The final rule allows certain Medicare beneficiaries who have undergone a kidney transplant and would otherwise lose access to Medicare coverage beyond the 36-month post-transplant period to receive coverage only for immunosuppressive drugs after this point through a new Part B benefit referred to as the immunosuppressive drug benefit, or the Part B-ID benefit. Beneficiaries who qualify for the new Part B-ID benefit will not receive coverage for Medicare-covered items and services other than immunosuppressive drugs. The monthly premium for this benefit ($97.10 for 2023) will be less than the standard Part B premium ($164.90 in 2023) and will be higher for those with higher incomes. The standard Part B deductible will apply ($226 in 2023), after which beneficiaries will be responsible for 20% coinsurance for immunosuppressive drugs. There are no late enrollment penalties regardless of when an individual enrolls in the benefit. The rule also allows low-income beneficiaries who are eligible for the Part B-ID benefit to enroll in the Medicare Savings Programs if they qualify, which will help to alleviate the financial burden of costs associated with the new Part B-ID benefit.
If a beneficiary’s Medicare coverage ends before January 1, 2023, they can enroll in the new immunosuppressive drug benefit from October 1, 2022 through December 31, 2022 and coverage will start on January 1, 2023. If a beneficiary’s coverage ends on or after January 1, 2023, they can enroll at any time afterwards, and coverage will begin the month their Part A benefits ends.
Eligible beneficiaries: To be eligible for the new Part B-ID benefit, a beneficiary must be enrolled, or previously enrolled, in Medicare on the basis of their ESRD status, undergo a kidney transplant, and NOT be enrolled, or expect to be enrolled, in certain specific forms of health insurance or other programs that cover immunosuppressive drugs. For example, individuals enrolled in a group health plan, TRICARE for Life program, or a state plan that provides benefits for immunosuppressive drugs will not qualify for this new benefit. Additionally, beneficiaries who become eligible for Medicare based on other reasons (e.g., turning 65, having a disability) will not be eligible for this benefit because they have access to broader Medicare coverage.
Example of how this new Policy will affect Medicare coverage
- Janet is a 35-year-old who became eligible for Medicare because she was diagnosed with ESRD. She received a kidney transplant on January 1, 2019. Her Medicare coverage terminated on January 1, 2022, 36 months after her transplant, because she did not meet other criteria to remain on Medicare. Since then, she has been uninsured and lacked coverage for her immunosuppressive drugs. Under this new policy, Janet will be able to sign up to receive Medicare coverage for her immunosuppressive drugs through this new Part B-ID benefit. She can sign up starting on October 1, 2022, and her coverage will begin January 1, 2023.

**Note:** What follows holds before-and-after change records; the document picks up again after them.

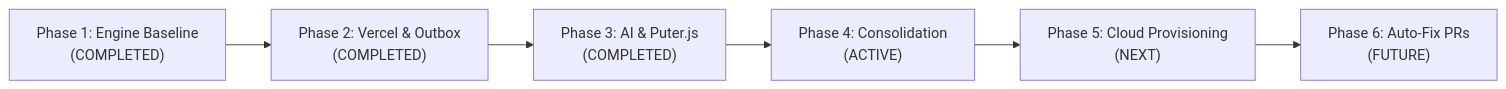
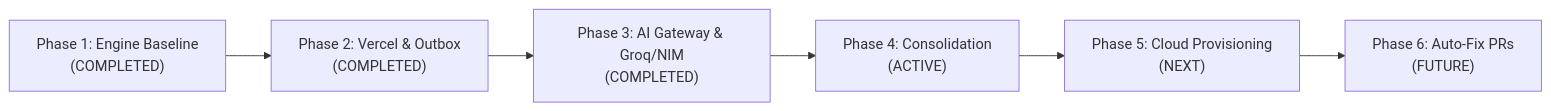
One commit to johan-droid/Hopper changed the diagram in docs/project/ROADMAP.md. Above: the diagram before and after it, drawn with Mermaid. The commit also changed other lines of this file and 60 other files, not shown here.

````diff
--- a/docs/project/ROADMAP.md
+++ b/docs/project/ROADMAP.md
@@ -9,8 +9,8 @@
 ```mermaid
 flowchart LR
     P1["Phase 1: Engine Baseline<br/>(COMPLETED)"] --> P2["Phase 2: Vercel & Outbox<br/>(COMPLETED)"]
-    P2 --> P3["Phase 3: AI & Puter.js<br/>(COMPLETED)"]
+    P2 --> P3["Phase 3: AI Gateway & Groq/NIM<br/>(COMPLETED)"]
     P3 --> P4["Phase 4: Consolidation<br/>(ACTIVE)"]
     P4 --> P5["Phase 5: Cloud Provisioning<br/>(NEXT)"]
     P5 --> P6["Phase 6: Auto-Fix PRs<br/>(FUTURE)"]
 ```
````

What is the estimated impact of the final rule on Medicare enrollment and costs?
These provisions of the final rule are expected to improve gaps in Medicare coverage with minimal impact on Medicare spending. Table 1 provides an overview of CMS’s estimates on the number of individuals impacted, costs to beneficiaries, and costs to Medicare resulting from these changes.